TASK STATEMENT:
Read through the records below and copy each line that uses the word "mIndicatorHeight".

[Version difference data]
·····
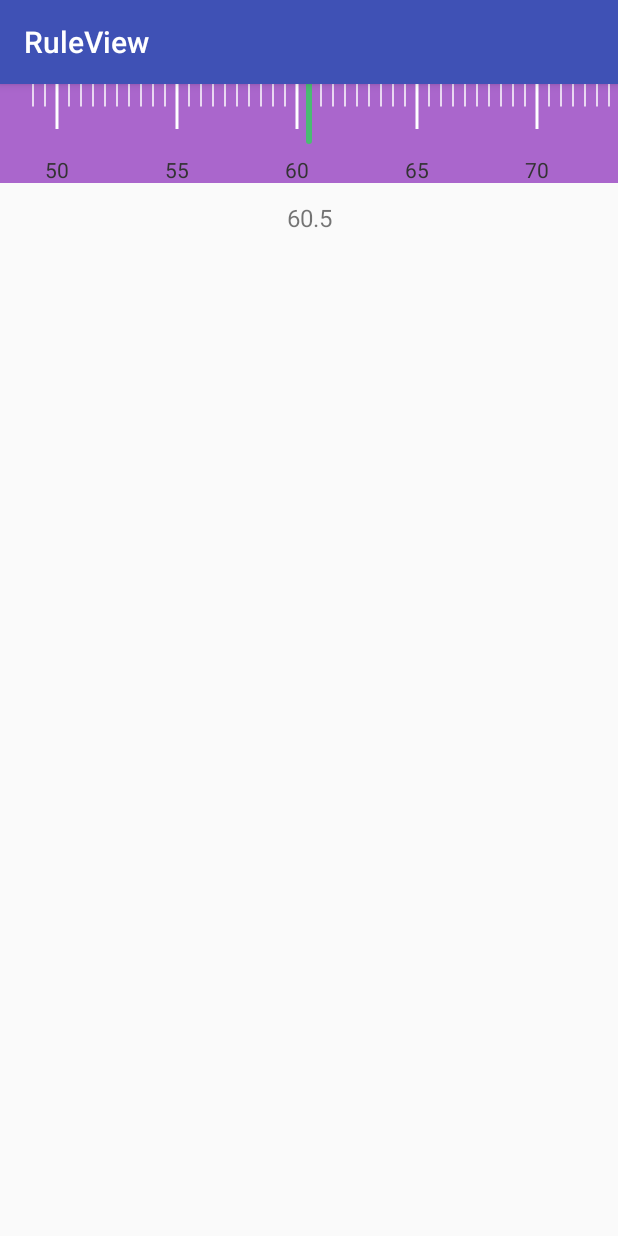
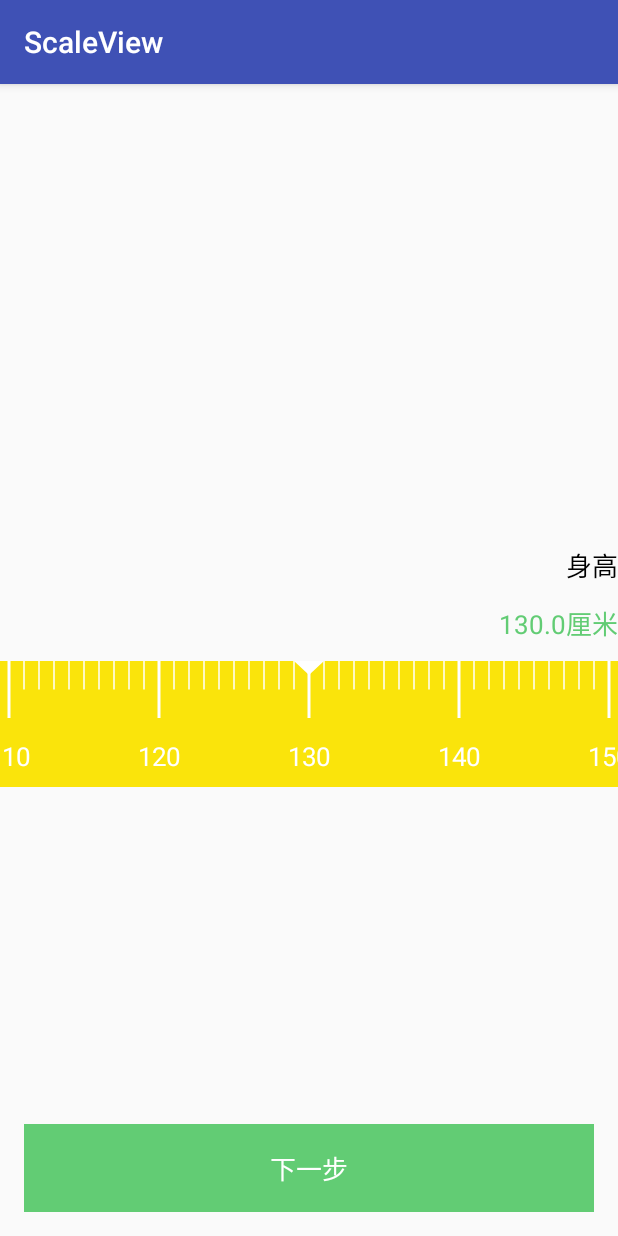
Before and after one commit to Easy-Ez/ScaleView, an Android app: the screen it shows after launch (MainActivity), on a phone screen of 412 x 824 dp. Run offline under Robolectric (Android 15) with nearby library versions, the phone set to English and light mode, and no system bars.

Commit message:
自定义drawable

```diff
--- /dev/null
+++ b/app/src/main/java/cf/sadhu/scaleview/HeightFragment.java
@@ -0,0 +1,42 @@
+package cf.sadhu.scaleview;
+
+import android.os.Bundle;
+import android.support.annotation.Nullable;
+import android.support.v4.app.Fragment;
+import android.view.LayoutInflater;
+import android.view.View;
+import android.view.ViewGroup;
+import android.widget.ImageView;
+import android.widget.TextView;
+
+/**
+ * Created by sadhu on 2017/10/15.
+ * 描述: 选择身高fragment
+ */
+public class HeightFragment extends Fragment {
+
+    private TextView tv_value;
+
+    @Nullable
+    @Override
+    public View onCreateView(LayoutInflater inflater, @Nullable ViewGroup container, @Nullable Bundle savedInstanceState) {
+        View inflate = inflater.inflate(R.layout.frag_height, container, false);
+
+        ScaleView scaleview = inflate.findViewById(R.id.sacleview);
+        scaleview.setIndicatorDrawable(new TriangleDrawable(R.color.white, 20, 9.5f, getContext()));
+        tv_value = inflate.findViewById(R.id.tv_value);
+        scaleview.setOnGraduationValueChange(new ScaleView.OnGraduationValueChangeListener() {
+            @Override
+            public void onChange(int value, float stepHelper) {
+                tv_value.setText(getString(R.string.height_value, value / stepHelper));
+            }
+        });
+        inflate.findViewById(R.id.tv_next_step).setOnClickListener(new View.OnClickListener() {
+            @Override
+            public void onClick(View v) {
+
+            }
+        });
+        return inflate;
+    }
+}
--- a/app/src/main/java/cf/sadhu/scaleview/MainActivity.java
+++ b/app/src/main/java/cf/sadhu/scaleview/MainActivity.java
@@ -1,25 +1,21 @@
 package cf.sadhu.scaleview;
 
 import android.os.Bundle;
+import android.support.v4.app.FragmentManager;
+import android.support.v4.app.FragmentTransaction;
 import android.support.v7.app.AppCompatActivity;
 import android.widget.TextView;
 
 public class MainActivity extends AppCompatActivity {
-    private static final String TAG = "MainActivity";
-    private TextView tv_value;
 
     @Override
     protected void onCreate(Bundle savedInstanceState) {
         super.onCreate(savedInstanceState);
         setContentView(R.layout.activity_main);
-        ScaleView scaleview = findViewById(R.id.sacleview);
-        tv_value = findViewById(R.id.tv_value);
-        scaleview.setOnGraduationValueChange(new ScaleView.OnGraduationValueChangeListener() {
-            @Override
-            public void onChange(int value, float stepHelper) {
-                // Log.i(TAG, "onChange value: " + value + ";stepHelper:" + stepHelper);
-                tv_value.setText(String.valueOf(value / stepHelper));
-            }
-        });
+        FragmentManager manager = getSupportFragmentManager();
+        FragmentTransaction transaction = manager.beginTransaction();
+        transaction.add(R.id.fl_content, new HeightFragment());
+        transaction.addToBackStack("height");
+        transaction.commit();
     }
 }
--- a/app/src/main/java/cf/sadhu/scaleview/ScaleView.java
+++ b/app/src/main/java/cf/sadhu/scaleview/ScaleView.java
@@ -9,12 +9,15 @@ import android.support.annotation.Nullable;
 import android.support.v4.content.ContextCompat;
 import android.support.v4.view.GestureDetectorCompat;
 import android.support.v4.view.ViewCompat;
+import android.text.TextUtils;
 import android.util.AttributeSet;
 import android.util.TypedValue;
 import android.view.GestureDetector;
 import android.view.MotionEvent;
 import android.view.View;
 import android.widget.OverScroller;
+
+import java.text.DecimalFormat;
 
 /**
  * Created by sadhu on 2017/10/13.
@@ -56,6 +59,7 @@ public class ScaleView extends View {
     private boolean mIsFling;
     private OnGraduationValueChangeListener mOnGraduationValueChangeListener;
     private Paint.FontMetrics mTextfontMetrics;
+    private DecimalFormat mDecimalFormat;
 
 
     public ScaleView(Context context) {
@@ -80,10 +84,10 @@ public class ScaleView extends View {
 
         mGraduationStep = typedArray.getFloat(R.styleable.ScaleView_graduationStep, 1);
         mGraduationStepHelper = typedArray.getInt(R.styleable.ScaleView_graduationStepHelper, 1);
-        mGraduationLineMargin = typedArray.getDimension(R.styleable.ScaleView_graduationLineMargin, dp2px(4));
+        mGraduationLineMargin = typedArray.getDimension(R.styleable.ScaleView_graduationLineMargin, UIUtils.dp2pxF(4, getContext()));
         mGraduationLineColor = typedArray.getColor(R.styleable.ScaleView_graduationLineColor, ContextCompat.getColor(getContext(), R.color.colorE2));
-        mGraduationLineWidth = typedArray.getDimension(R.styleable.ScaleView_graduationLineWidth, dp2px(2));
-        mGraduationLineHeight = typedArray.getDimension(R.styleable.ScaleView_graduationLineHeight, dp2px(10));
+        mGraduationLineWidth = typedArray.getDimension(R.styleable.ScaleView_graduationLineWidth, UIUtils.dp2pxF(2, getContext()));
+        mGraduationLineHeight = typedArray.getDimension(R.styleable.ScaleView_graduationLineHeight, UIUtils.dp2pxF(10, getContext()));
 
         mIndicator = typedArray.getDrawable(R.styleable.ScaleView_indicator);
         if (mIndicator == null) {
@@ -91,7 +95,7 @@ public class ScaleView extends View {
         }
         mIndicatorWidth = mIndicator.getIntrinsicWidth();
         mIndicatorHeight = mIndicator.getIntrinsicHeight();
-        if (mIndicatorWidth == 0 || mIndicatorHeight == 0) {
+        if (mIndicatorWidth == -1 || mIndicatorHeight == -1) {
             mIndicatorWidth = mGraduationLineWidth;
             mIndicatorHeight = mGraduationLineHeight;
         }
@@ -99,7 +103,13 @@ public class ScaleView extends View {
 
         mTtextColor = typedArray.getColor(R.styleable.ScaleView_graduationTextColor, ContextCompat.getColor(getContext(), R.color.color33));
         mTextSize = typedArray.getDimension(R.styleable.ScaleView_graduationTextSize, TypedValue.applyDimension(TypedValue.COMPLEX_UNIT_SP, 14f, getContext().getResources().getDisplayMetrics()));
-        mTextMargin = typedArray.getDimension(R.styleable.ScaleView_graduationTextMargin, dp2px(4));
+        mTextMargin = typedArray.getDimension(R.styleable.ScaleView_graduationTextMargin, UIUtils.dp2pxF(4, getContext()));
+
+        String formatStr = typedArray.getString(R.styleable.ScaleView_decimalFormat);
+        if (TextUtils.isEmpty(formatStr)) {
+            formatStr = "0";
+        }
+        mDecimalFormat = new DecimalFormat(formatStr);
         typedArray.recycle();
 
         initData();
@@ -240,24 +250,9 @@ public class ScaleView extends View {
         mIndicator.draw(canvas);
     }
 
-
-    @Override
-    public void computeScroll() {
-        super.computeScroll();
-        if (mScroller.computeScrollOffset()) {
-            mOffset = mScroller.getCurrX();
-            ViewCompat.postInvalidateOnAnimation(this);
-            //Log.i(TAG, "computeScroll: " + mOffset);
-        } else {
-            if (mIsFling) {
-                mIsFling = false;
-                if (mOffset != 0 && mOffset != mMaxOffset) {
-                    findFinalGraduation();
-                }
-            }
-        }
-    }
-
+    /**
+     * @param canvas
+     */
     private void drawGraduation(Canvas canvas) {
 
         mStartX = getPaddingLeft() + getWidth() / 2 - mOffset;
@@ -276,7 +271,7 @@ public class ScaleView extends View {
                             mGraduationPaint
                     );
                     canvas.drawText(
-                            String.valueOf(i / mGraduationStepHelper),
+                            mDecimalFormat.format((float) i / mGraduationStepHelper),
                             startX,
                             mBaselineY,
                             mTextPaint
@@ -299,6 +294,24 @@ public class ScaleView extends View {
             index++;
         }
     }
+
+    @Override
+    public void computeScroll() {
+        super.computeScroll();
+        if (mScroller.computeScrollOffset()) {
+            mOffset = mScroller.getCurrX();
+            ViewCompat.postInvalidateOnAnimation(this);
+            //Log.i(TAG, "computeScroll: " + mOffset);
+        } else {
+            if (mIsFling) {
+                mIsFling = false;
+                if (mOffset != 0 && mOffset != mMaxOffset) {
+                    findFinalGraduation();
+                }
+            }
+        }
+    }
+
 
     /**
      * 寻找最终停留的刻度线
@@ -327,8 +340,25 @@ public class ScaleView extends View {
     }
 
 
-    private float dp2px(float value) {
-        return TypedValue.applyDimension(TypedValue.COMPLEX_UNIT_DIP, value, getContext().getResources().getDisplayMetrics());
+    public void setIndicatorDrawable(Drawable indicatorDrawable) {
+        mIndicator = indicatorDrawable;
+        mIndicatorWidth = mIndicator.getIntrinsicWidth();
+        mIndicatorHeight = mIndicator.getIntrinsicHeight();
+        if (mIndicatorWidth == -1 || mIndicatorHeight == -1) {
+            mIndicatorWidth = mGraduationLineWidth;
+            mIndicatorHeight = mGraduationLineHeight;
+        }
+        invalidate();
+    }
+
+    public void setInitialData(float minValue, float maxValue, float step, int stepHelper, float initialValue) {
+        mMinValue = minValue;
+        mMaxOffset = maxValue;
+        mGraduationStep = step;
+        mGraduationStepHelper = stepHelper;
+        mInitialValue = initialValue;
+        initData();
+        invalidate();
     }
 
     public void setOnGraduationValueChange(OnGraduationValueChangeListener listener) {
--- /dev/null
+++ b/app/src/main/java/cf/sadhu/scaleview/TriangleDrawable.java
@@ -0,0 +1,72 @@
+package cf.sadhu.scaleview;
+
+import android.content.Context;
+import android.graphics.Canvas;
+import android.graphics.ColorFilter;
+import android.graphics.Paint;
+import android.graphics.Path;
+import android.graphics.PixelFormat;
+import android.graphics.Rect;
+import android.graphics.drawable.Drawable;
+import android.support.annotation.ColorRes;
+import android.support.annotation.NonNull;
+import android.support.annotation.Nullable;
+import android.support.v4.content.ContextCompat;
+
+/**
+ * Created by sadhu on 2017/10/15.
+ * 描述: 三角形
+ */
+public class TriangleDrawable extends Drawable {
+    private Paint mPaint;
+    private Path mPath;
+    private int width;
+    private int height;
+
+    public TriangleDrawable(@ColorRes int colorRes, float width, float height, Context ctx) {
+        this.width = UIUtils.dp2px(width, ctx);
+        this.height = UIUtils.dp2px(height, ctx);
+        this.mPaint = new Paint();
+        this.mPaint.setAntiAlias(true);
+        this.mPaint.setColor(ContextCompat.getColor(ctx, colorRes));
+        this.mPaint.setStyle(Paint.Style.FILL);
+        this.mPath = new Path();
+
+    }
+
+    @Override
+    public void draw(@NonNull Canvas canvas) {
+        Rect bounds = getBounds();
+        this.mPath.reset();
+        this.mPath.moveTo(bounds.left, bounds.top);
+        this.mPath.lineTo(bounds.left + width / 2, bounds.top + height);
+        this.mPath.lineTo(bounds.left + width, bounds.top);
+        this.mPath.close();
+        canvas.drawPath(this.mPath, this.mPaint);
+    }
+
+    @Override
+    public void setAlpha(int alpha) {
+        mPaint.setAlpha(alpha);
+    }
+
+    @Override
+    public void setColorFilter(@Nullable ColorFilter colorFilter) {
+        mPaint.setColorFilter(colorFilter);
+    }
+
+    @Override
+    public int getOpacity() {
+        return PixelFormat.TRANSPARENT;
+    }
+
+    @Override
+    public int getIntrinsicHeight() {
+        return height;
+    }
+
+    @Override
+    public int getIntrinsicWidth() {
+        return width;
+    }
+}
--- /dev/null
+++ b/app/src/main/java/cf/sadhu/scaleview/UIUtils.java
@@ -0,0 +1,19 @@
+package cf.sadhu.scaleview;
+
+import android.content.Context;
+import android.util.TypedValue;
+
+/**
+ * Created by sadhu on 2017/10/15.
+ * 描述:
+ */
+public class UIUtils {
+
+    public static float dp2pxF(float value, Context ctx) {
+        return TypedValue.applyDimension(TypedValue.COMPLEX_UNIT_DIP, value, ctx.getResources().getDisplayMetrics());
+    }
+
+    public static int dp2px(float value, Context ctx) {
+        return (int) (TypedValue.applyDimension(TypedValue.COMPLEX_UNIT_DIP, value, ctx.getResources().getDisplayMetrics()) + 0.5f);
+    }
+}
--- /dev/null
+++ b/app/src/main/java/cf/sadhu/scaleview/WeightFragment.java
@@ -0,0 +1,21 @@
+package cf.sadhu.scaleview;
+
+import android.os.Bundle;
+import android.support.annotation.Nullable;
+import android.support.v4.app.Fragment;
+import android.view.LayoutInflater;
+import android.view.View;
+import android.view.ViewGroup;
+
+/**
+ * Created by sadhu on 2017/10/15.
+ * 描述: 体重fragment
+ */
+public class WeightFragment extends Fragment {
+    @Nullable
+    @Override
+    public View onCreateView(LayoutInflater inflater, @Nullable ViewGroup container, @Nullable Bundle savedInstanceState) {
+        View inflate = inflater.inflate(R.layout.frag_weight, container, false);
+        return inflate ;
+    }
+}
--- a/app/src/main/res/layout/activity_main.xml
+++ b/app/src/main/res/layout/activity_main.xml
@@ -1,35 +1,10 @@
 <?xml version="1.0" encoding="utf-8"?>
-<android.support.constraint.ConstraintLayout xmlns:android="http://schemas.android.com/apk/res/android"
-    xmlns:app="http://schemas.android.com/apk/res-auto"
+<FrameLayout xmlns:android="http://schemas.android.com/apk/res/android"
     xmlns:tools="http://schemas.android.com/tools"
+    android:id="@+id/fl_content"
     android:layout_width="match_parent"
     android:layout_height="match_parent"
     tools:context="cf.sadhu.scaleview.MainActivity">
 
-    <cf.sadhu.scaleview.ScaleView
-        android:id="@+id/sacleview"
-        android:layout_width="match_parent"
-        android:layout_height="wrap_content"
-        android:background="@android:color/holo_purple"
-        app:graduationLineColor="@android:color/white"
-        app:graduationLineHeight="30dp"
-        app:graduationLineMargin="8dp"
-        app:graduationStep="0.5"
-        app:graduationStepHelper="10"
-        app:graduationTextMargin="8dp"
-        app:graduationTextSize="14sp"
-        app:indicator="@drawable/bg_indicator"
-        app:initialValue="60.5"
-        app:maxVaule="86"
-        app:minValue="49" />
 
-    <TextView
-        android:id="@+id/tv_value"
-        android:layout_width="wrap_content"
-        android:layout_height="wrap_content"
-        android:layout_marginTop="12dp"
-        android:textSize="16sp"
-        app:layout_constraintLeft_toLeftOf="parent"
-        app:layout_constraintRight_toRightOf="parent"
-        app:layout_constraintTop_toBottomOf="@id/sacleview" />
-</android.support.constraint.ConstraintLayout>
+</FrameLayout>
--- /dev/null
+++ b/app/src/main/res/layout/frag_height.xml
@@ -0,0 +1,72 @@
+<?xml version="1.0" encoding="utf-8"?>
+<android.support.constraint.ConstraintLayout xmlns:android="http://schemas.android.com/apk/res/android"
+    xmlns:app="http://schemas.android.com/apk/res-auto"
+    xmlns:tools="http://schemas.android.com/tools"
+    android:layout_width="match_parent"
+    android:layout_height="match_parent"
+    tools:context="cf.sadhu.scaleview.MainActivity">
+
+    <android.support.constraint.Guideline
+        android:id="@+id/guideline"
+        android:layout_width="wrap_content"
+        android:layout_height="wrap_content"
+        android:orientation="horizontal"
+        app:layout_constraintGuide_percent="0.4" />
+
+    <TextView
+        android:id="@+id/tv_height_label"
+        android:layout_width="wrap_content"
+        android:layout_height="wrap_content"
+        android:text="@string/height"
+        android:textColor="@color/black"
+        android:textSize="17sp"
+        app:layout_constraintEnd_toEndOf="parent"
+        app:layout_constraintLeft_toLeftOf="parent"
+        app:layout_constraintTop_toBottomOf="@id/guideline" />
+
+    <TextView
+        android:id="@+id/tv_value"
+        android:layout_width="wrap_content"
+        android:layout_height="wrap_content"
+        android:layout_marginTop="12dp"
+        android:textColor="@color/color_indicator"
+        android:textSize="17sp"
+        app:layout_constraintEnd_toEndOf="parent"
+        app:layout_constraintLeft_toLeftOf="parent"
+        app:layout_constraintTop_toBottomOf="@id/tv_height_label"
+        tools:text="70厘米" />
+
+    <cf.sadhu.scaleview.ScaleView
+        android:id="@+id/sacleview"
+        android:layout_width="match_parent"
+        android:layout_height="84dp"
+        android:layout_marginTop="12dp"
+        android:background="@color/color_background"
+        app:graduationLineColor="@color/white"
+        app:graduationLineHeight="38dp"
+        app:graduationLineMargin="10dp"
+        app:graduationTextColor="@color/white"
+        app:graduationTextMargin="12dp"
+        app:graduationTextSize="17sp"
+        app:indicator="@drawable/bg_indicator"
+        app:initialValue="130"
+        app:layout_constraintTop_toBottomOf="@id/tv_value"
+        app:maxVaule="230"
+        app:minValue="100" />
+
+
+    <TextView
+        android:id="@+id/tv_next_step"
+        android:layout_width="0dp"
+        android:layout_height="wrap_content"
+        android:layout_margin="16dp"
+        android:background="@color/color_indicator"
+        android:gravity="center"
+        android:padding="16sp"
+        android:text="@string/next_step"
+        android:textColor="@color/white"
+        android:textSize="17sp"
+        app:layout_constraintBottom_toBottomOf="parent"
+        app:layout_constraintLeft_toLeftOf="parent"
+        app:layout_constraintRight_toRightOf="parent" />
+</android.support.constraint.ConstraintLayout>
--- /dev/null
+++ b/app/src/main/res/layout/frag_weight.xml
@@ -0,0 +1,38 @@
+<?xml version="1.0" encoding="utf-8"?>
+<android.support.constraint.ConstraintLayout xmlns:android="http://schemas.android.com/apk/res/android"
+    xmlns:app="http://schemas.android.com/apk/res-auto"
+    xmlns:tools="http://schemas.android.com/tools"
+    android:layout_width="match_parent"
+    android:layout_height="match_parent"
+    tools:context="cf.sadhu.scaleview.MainActivity">
+
+
+    <TextView
+        android:id="@+id/tv_value"
+        android:layout_width="wrap_content"
+        android:layout_height="wrap_content"
+        android:layout_marginTop="12dp"
+        android:textColor="@color/color_indicator"
+        android:textSize="36sp"
+        app:layout_constraintLeft_toLeftOf="parent"
+        app:layout_constraintRight_toRightOf="parent"
+        tools:text="70" />
+
+    <cf.sadhu.scaleview.ScaleView
+        android:id="@+id/sacleview"
+        android:layout_width="match_parent"
+        android:layout_height="70dp"
+        android:background="@color/colorF6"
+        app:graduationLineColor="@color/colorE2"
+        app:graduationLineHeight="28dp"
+        app:graduationLineMargin="8dp"
+        app:graduationStep="0.1"
+        app:graduationStepHelper="10"
+        app:graduationTextMargin="6dp"
+        app:graduationTextSize="14sp"
+        app:indicator="@drawable/bg_indicator"
+        app:initialValue="65.5"
+        app:layout_constraintTop_toBottomOf="@id/tv_value"
+        app:maxVaule="86.1"
+        app:minValue="49" />
+</android.support.constraint.ConstraintLayout>
--- a/app/src/main/res/values/attrs.xml
+++ b/app/src/main/res/values/attrs.xml
@@ -13,7 +13,8 @@
         <attr name="graduationLineColor" format="color" />
         <attr name="graduationLineHeight" format="dimension" />
         <attr name="graduationLineWidth" format="dimension" />
+        <attr name="indicator" format="reference" />
+        <attr name="decimalFormat" format="string" />
 
-        <attr name="indicator" format="reference" />
     </declare-styleable>
 </resources>
--- a/app/src/main/res/values/colors.xml
+++ b/app/src/main/res/values/colors.xml
@@ -4,7 +4,11 @@
     <color name="colorPrimaryDark">#303F9F</color>
     <color name="colorAccent">#FF4081</color>
 
+    <color name="black">#000000</color>
+    <color name="white">#FFFFFF</color>
+    <color name="colorF6">#F6F6F6</color>
     <color name="colorE2">#E2E2E2</color>
     <color name="color33">#333333</color>
-    <color name="color_indicator">#4ABB73</color>
+    <color name="color_indicator">#62CC74</color>
+    <color name="color_background">#FAE40B</color>
 </resources>
--- a/app/src/main/res/values/strings.xml
+++ b/app/src/main/res/values/strings.xml
@@ -1,3 +1,6 @@
 <resources>
-    <string name="app_name">RuleView</string>
+    <string name="app_name">ScaleView</string>
+    <string name="next_step">下一步</string>
+    <string name="height_value">%1$.1f厘米</string>
+    <string name="height">身高</string>
 </resources>
```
·····
TASK RESULT:
         mIndicatorHeight = mIndicator.getIntrinsicHeight();
-        if (mIndicatorWidth == 0 || mIndicatorHeight == 0) {
+        if (mIndicatorWidth == -1 || mIndicatorHeight == -1) {
             mIndicatorHeight = mGraduationLineHeight;
+        mIndicatorHeight = mIndicator.getIntrinsicHeight();
+        if (mIndicatorWidth == -1 || mIndicatorHeight == -1) {
+            mIndicatorHeight = mGraduationLineHeight;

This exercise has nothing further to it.